Nabil Fahmy, Egypt's foreign minister, says America's influence in the Middle East will diminish if it fails to engage with the region¿s problems.» Read More
Stocks closed near session lows as civil unrest in Egypt sparked widespread selling that pushed the S&P 500 down nearly 2 percent and broke an eight-week winning streak for the Dow. Microsoft and Home Depot sank.
One of the odder things that has come to my attention today is that back in February 2009, Gamal Mubarak (the son of soon to be former Egyptian leader Hosi Mubarak) met with a US Senator and gave his advice on how to address our financial crisis.
As we know, massive popular unrest has broken out against autocratic governments in North Africa and the Arab world. Egypt is the biggest story. But to varying degrees, the people have taken to the streets in Algeria, Jordan, Libya, Morocco, and Yemen.
Today, silver has been a better safe haven trade than gold. There's the same shape to the chart. But at 3 percent, the gain is twice that of gold.
Plus, get calls on the Nasdaq’s pullback, Ford’s earnings and more.
Technology is the classic two-edged sword. In its broadest sense—as the knowledge or mechanism of achieving a result—technology is agnostic of its ends.
Like the European debt crisis in 2010, the uprising in Egypt and other Middle East nations in recent weeks has raised the fear among investors that the markets could be in big danger if the crisis spreads.
Unrest in Egypt putting the fear factor back into the gold trade—at least for today.
Currency and commodities trader Dennis Gartman addresses how the Egyptian protests may impact oil, and how to trade it.
Has the unrest in Egypt triggered trading opportunities in energy and other sectors?

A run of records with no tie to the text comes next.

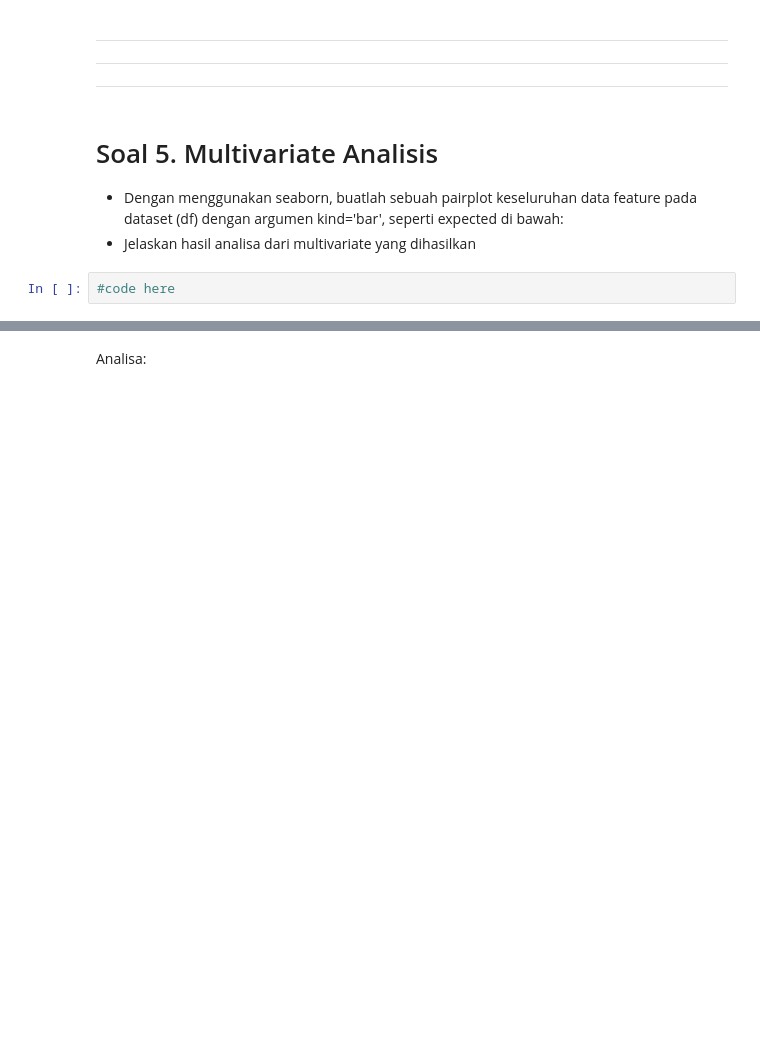
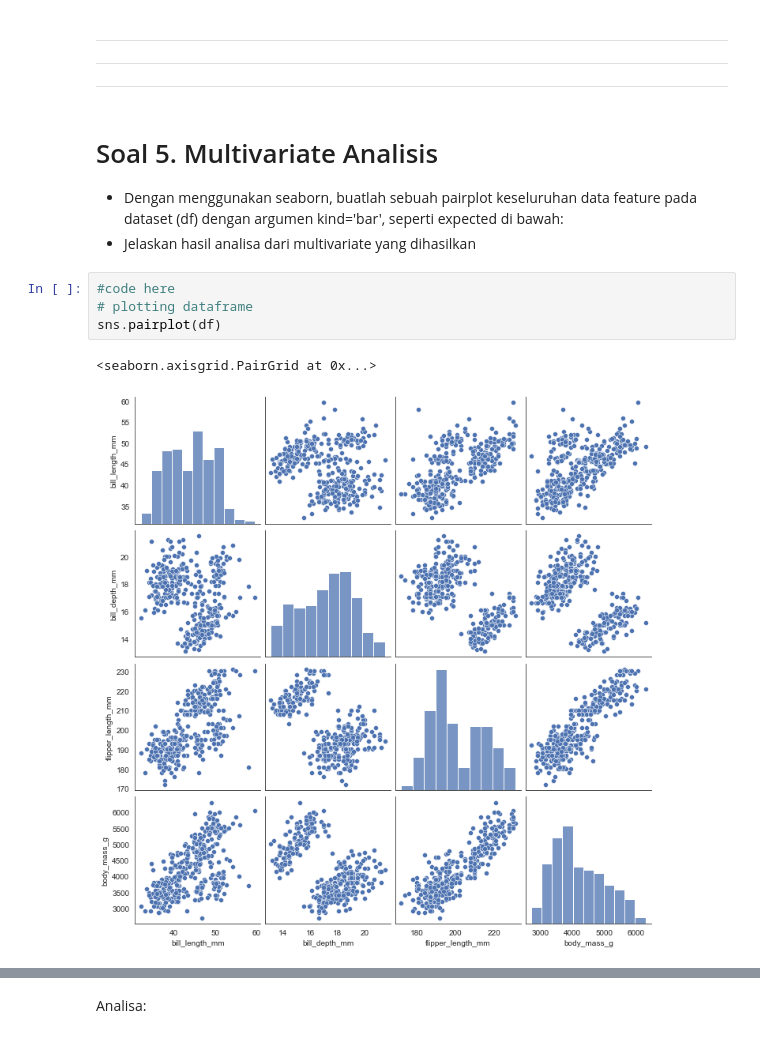
Before and after one commit to benidictusgalihmp/DS-SanberCode, a Jupyter notebook: W04/W04_T02.ipynb, the cells around one changed output, grey strips where cells are left out. Cells and saved outputs as stored; diff of their text form; blank space fills up the shorter version.

```diff
--- a/W04/W04_T02.ipynb
+++ b/W04/W04_T02.ipynb
@@ -229,6 +229,11 @@ Analisa:
 *   Jelaskan hasil analisa dari multivariate yang dihasilkan
 # %%
 #code here
+# plotting dataframe
+sns.pairplot(df)
+# %% [output]
+<seaborn.axisgrid.PairGrid at 0x...>
+[figure, added]
 # %% [markdown]
 Expected output:
 
```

Oil prices are now reflecting concern about uprisings in Egypt, after ignoring the unrest earlier in the week. Crude was up more than 4 percent at midday.
The Egyptian military entered the streets of Cairo amid protests, but the World Economic Forum kept its focus on the big economies.
Egypt's benchmark index recorded its biggest drop in over two years Thursday, plummeting more than 10 percent as anti-government protests rattled investor confidence and left Hosni Mubarak's regime facing its most serious challenge in years.
In the week since, Tunisia's President has fled the country, with similar self-immolation in places like Egypt, Algeria and Mauritania.
From a wobbly economy to escalating oil prices to global unrest, the stock market has all the classic reasons to correct, yet remains on a stubborn path higher.
As the Obama administration confronts the spectacle of angry protesters and baton-wielding riot police officers from Tunisia to Egypt to Lebanon, it is groping for a plan to deal with an always-vexing region that is now suddenly spinning in dangerous directions. The New York Times reports.
A day after tens of thousands of people marched in opposition to the nearly 30-year rule of President Hosni Mubarak, the Egyptian authorities on Wednesday outlawed any new gatherings, saying protesters faced “immediate” arrest. The New York Times reports.
Egypt is on track to meet its tourism growth targets despite a scare following a rare series of shark attacks that affected bookings, the country’s Minister of Tourism, Zoheir Garranah, told CNBC.
The President and CEO of Diamond Offshore, Larry Dickerson, said, "With new contracting severely restricted in the Gulf of Mexico as a result of the uncertainties surrounding the offshore drilling moratorium, we are actively seeking international opportunities to keep our rigs fully employed."
Grab your passport we're going beyond the BRIC. Tim Seymour is spanning the globe in search of less prominent, more promising places to find you emerging money!